Historic Tun Tavern® and the Marine Corps in Philadelphia
The Tun Tavern®… Its Historic Past
The Tun Tavern® (the “Tavern”) was a brew house built by Samuel Carpenter in 1685. It was located on Philadelphia’s historic waterfront at the corner of Water Street and Tun Alley leading to Carpenter’s Wharf near what is today known as “Penn’s Landing”.
The First Brew House
Historically, it is regarded as the “First Brew House” built in Philadelphia in 1685, and among the very first in the country. Carpenter’s purpose in building the Tavern was to commence the development of the Philadelphia waterfront which he intended as a site for various businesses. The Tavern soon developed a reputation for fine beers in the City of Philadelphia and maintained that reputation for over a century. Its name is derived from the old English word “Tun” meaning measured cask, barrel, or keg of beer.
Events of Historical Significance
The Tavern was the site for the founding of the St. Andrews Society, a charitable group dedicated to helping underprivileged settlers from Scotland settle in Philadelphia.

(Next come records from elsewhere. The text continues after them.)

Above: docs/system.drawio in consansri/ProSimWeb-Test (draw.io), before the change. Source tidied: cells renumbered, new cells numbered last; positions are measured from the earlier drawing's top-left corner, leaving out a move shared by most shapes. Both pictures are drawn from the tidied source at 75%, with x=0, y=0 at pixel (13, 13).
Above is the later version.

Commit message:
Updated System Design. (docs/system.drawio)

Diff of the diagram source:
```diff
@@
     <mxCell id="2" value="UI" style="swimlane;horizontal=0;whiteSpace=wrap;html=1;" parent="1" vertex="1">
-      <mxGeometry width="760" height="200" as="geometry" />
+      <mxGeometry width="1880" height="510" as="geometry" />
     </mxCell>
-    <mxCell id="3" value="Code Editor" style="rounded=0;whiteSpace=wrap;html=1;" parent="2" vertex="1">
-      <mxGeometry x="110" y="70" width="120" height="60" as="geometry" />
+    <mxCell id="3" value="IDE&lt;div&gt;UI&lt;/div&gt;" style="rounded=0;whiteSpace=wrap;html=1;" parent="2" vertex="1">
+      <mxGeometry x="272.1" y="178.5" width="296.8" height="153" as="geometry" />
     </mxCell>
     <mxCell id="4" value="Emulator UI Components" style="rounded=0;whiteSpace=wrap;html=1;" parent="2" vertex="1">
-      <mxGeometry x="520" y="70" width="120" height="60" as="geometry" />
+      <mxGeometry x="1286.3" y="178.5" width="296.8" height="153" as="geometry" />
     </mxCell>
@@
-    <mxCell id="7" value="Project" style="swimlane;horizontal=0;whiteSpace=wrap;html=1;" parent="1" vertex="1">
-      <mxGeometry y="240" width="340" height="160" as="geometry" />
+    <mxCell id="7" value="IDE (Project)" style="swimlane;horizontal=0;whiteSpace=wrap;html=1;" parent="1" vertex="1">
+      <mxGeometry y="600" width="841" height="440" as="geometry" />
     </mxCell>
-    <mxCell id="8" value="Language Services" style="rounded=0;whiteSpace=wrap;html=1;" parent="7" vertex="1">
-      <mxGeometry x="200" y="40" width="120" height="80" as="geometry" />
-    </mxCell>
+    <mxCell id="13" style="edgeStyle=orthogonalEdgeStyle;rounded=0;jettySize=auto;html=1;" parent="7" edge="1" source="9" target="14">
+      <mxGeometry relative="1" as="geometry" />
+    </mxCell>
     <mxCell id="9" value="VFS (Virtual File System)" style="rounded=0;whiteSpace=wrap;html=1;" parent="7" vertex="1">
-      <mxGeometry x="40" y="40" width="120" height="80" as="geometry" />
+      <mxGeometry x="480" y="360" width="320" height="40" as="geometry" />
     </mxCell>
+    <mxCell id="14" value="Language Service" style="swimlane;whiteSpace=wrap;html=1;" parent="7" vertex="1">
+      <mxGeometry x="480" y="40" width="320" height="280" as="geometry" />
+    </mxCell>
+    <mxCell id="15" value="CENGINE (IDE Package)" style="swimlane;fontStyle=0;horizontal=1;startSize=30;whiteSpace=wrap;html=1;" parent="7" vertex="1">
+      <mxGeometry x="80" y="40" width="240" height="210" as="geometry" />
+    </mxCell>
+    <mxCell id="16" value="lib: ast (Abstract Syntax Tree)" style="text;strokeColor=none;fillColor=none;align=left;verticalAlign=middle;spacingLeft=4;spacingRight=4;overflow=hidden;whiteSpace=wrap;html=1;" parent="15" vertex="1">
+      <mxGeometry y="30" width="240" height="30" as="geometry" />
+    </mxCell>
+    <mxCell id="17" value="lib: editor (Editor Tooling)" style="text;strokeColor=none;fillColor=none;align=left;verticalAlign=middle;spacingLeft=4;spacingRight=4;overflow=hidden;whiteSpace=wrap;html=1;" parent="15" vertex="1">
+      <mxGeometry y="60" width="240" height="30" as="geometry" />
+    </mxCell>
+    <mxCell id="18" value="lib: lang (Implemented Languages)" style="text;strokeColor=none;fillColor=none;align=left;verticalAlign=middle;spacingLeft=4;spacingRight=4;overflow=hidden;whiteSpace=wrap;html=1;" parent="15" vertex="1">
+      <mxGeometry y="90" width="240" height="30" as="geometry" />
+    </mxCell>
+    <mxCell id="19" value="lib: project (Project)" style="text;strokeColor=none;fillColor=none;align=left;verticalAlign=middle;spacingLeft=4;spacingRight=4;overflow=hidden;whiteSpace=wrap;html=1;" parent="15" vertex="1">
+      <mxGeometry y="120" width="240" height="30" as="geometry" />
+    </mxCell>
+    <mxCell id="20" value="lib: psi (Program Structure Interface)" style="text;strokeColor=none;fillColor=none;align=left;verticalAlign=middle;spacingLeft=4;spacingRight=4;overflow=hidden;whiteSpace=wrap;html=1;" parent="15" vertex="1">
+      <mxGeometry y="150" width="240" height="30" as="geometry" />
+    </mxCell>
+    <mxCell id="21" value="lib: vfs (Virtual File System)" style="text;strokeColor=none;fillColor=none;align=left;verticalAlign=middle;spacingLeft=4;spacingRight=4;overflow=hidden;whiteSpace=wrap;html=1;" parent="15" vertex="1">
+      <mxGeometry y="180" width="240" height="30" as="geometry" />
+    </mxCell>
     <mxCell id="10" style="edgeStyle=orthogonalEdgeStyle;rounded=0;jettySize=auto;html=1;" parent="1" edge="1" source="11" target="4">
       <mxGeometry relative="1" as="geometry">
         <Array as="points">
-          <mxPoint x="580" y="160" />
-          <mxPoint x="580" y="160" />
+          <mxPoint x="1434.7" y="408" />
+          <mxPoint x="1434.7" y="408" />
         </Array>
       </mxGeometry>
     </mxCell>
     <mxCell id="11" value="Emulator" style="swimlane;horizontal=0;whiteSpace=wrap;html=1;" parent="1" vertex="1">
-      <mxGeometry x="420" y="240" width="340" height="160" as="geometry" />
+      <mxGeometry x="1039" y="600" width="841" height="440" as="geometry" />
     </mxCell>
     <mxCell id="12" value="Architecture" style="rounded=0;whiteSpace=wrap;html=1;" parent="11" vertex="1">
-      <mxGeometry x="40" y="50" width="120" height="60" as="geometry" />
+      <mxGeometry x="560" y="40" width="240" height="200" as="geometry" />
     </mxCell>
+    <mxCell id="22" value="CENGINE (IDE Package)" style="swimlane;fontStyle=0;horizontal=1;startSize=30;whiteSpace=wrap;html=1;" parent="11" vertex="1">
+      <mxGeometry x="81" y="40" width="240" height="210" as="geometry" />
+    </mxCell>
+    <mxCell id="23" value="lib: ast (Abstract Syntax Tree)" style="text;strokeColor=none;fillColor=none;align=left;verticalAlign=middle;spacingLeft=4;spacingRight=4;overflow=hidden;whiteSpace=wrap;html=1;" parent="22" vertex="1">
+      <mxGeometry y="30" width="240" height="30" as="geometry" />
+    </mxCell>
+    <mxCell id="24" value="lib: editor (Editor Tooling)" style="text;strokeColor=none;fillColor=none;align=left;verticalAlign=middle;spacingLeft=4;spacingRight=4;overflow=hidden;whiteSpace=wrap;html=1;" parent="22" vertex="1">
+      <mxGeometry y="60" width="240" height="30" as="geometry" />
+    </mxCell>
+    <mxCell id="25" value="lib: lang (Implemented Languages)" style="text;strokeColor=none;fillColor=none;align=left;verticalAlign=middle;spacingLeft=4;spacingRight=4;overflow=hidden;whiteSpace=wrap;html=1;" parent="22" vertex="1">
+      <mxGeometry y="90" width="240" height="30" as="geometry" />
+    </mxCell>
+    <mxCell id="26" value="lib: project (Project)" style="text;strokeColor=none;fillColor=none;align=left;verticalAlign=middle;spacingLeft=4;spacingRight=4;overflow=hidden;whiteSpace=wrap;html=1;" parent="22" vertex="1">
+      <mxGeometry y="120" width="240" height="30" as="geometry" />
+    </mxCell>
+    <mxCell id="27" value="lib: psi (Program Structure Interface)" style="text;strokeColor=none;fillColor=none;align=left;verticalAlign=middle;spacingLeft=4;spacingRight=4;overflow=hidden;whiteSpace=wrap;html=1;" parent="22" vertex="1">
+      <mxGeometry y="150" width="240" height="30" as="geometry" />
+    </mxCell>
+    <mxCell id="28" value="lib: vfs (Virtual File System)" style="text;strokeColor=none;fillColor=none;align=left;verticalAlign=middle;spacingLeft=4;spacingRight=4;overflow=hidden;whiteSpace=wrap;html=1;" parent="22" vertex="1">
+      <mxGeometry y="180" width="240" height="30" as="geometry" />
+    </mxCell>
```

On November 10, 1775, Robert Mullan, the proprietor of the Tavern and son of Peggy Mullan, was commissioned by an act of Congress to raise the first two battalions of Marines, under the leadership of Capt. Samuel Nicholas, the first appointed Commandant of the Continental Marines. Nicholas’s grandfather was also a member of the Tun Tavern Lodge of Free and Accepted Masons and it is this relationship between Mullan, Nicholas and the Tavern which has resulted in the Tun Tavern being acknowledged as the birthplace of the United States Marine Corps. There are an estimated three million active and retired U.S. Marines worldwide who have been exposed in their military training to the historical significance of Tun Tavern®. Each year on November 10th, around the world Marines toast the Marine’s birthplace on the most significant date in the history of the Corps.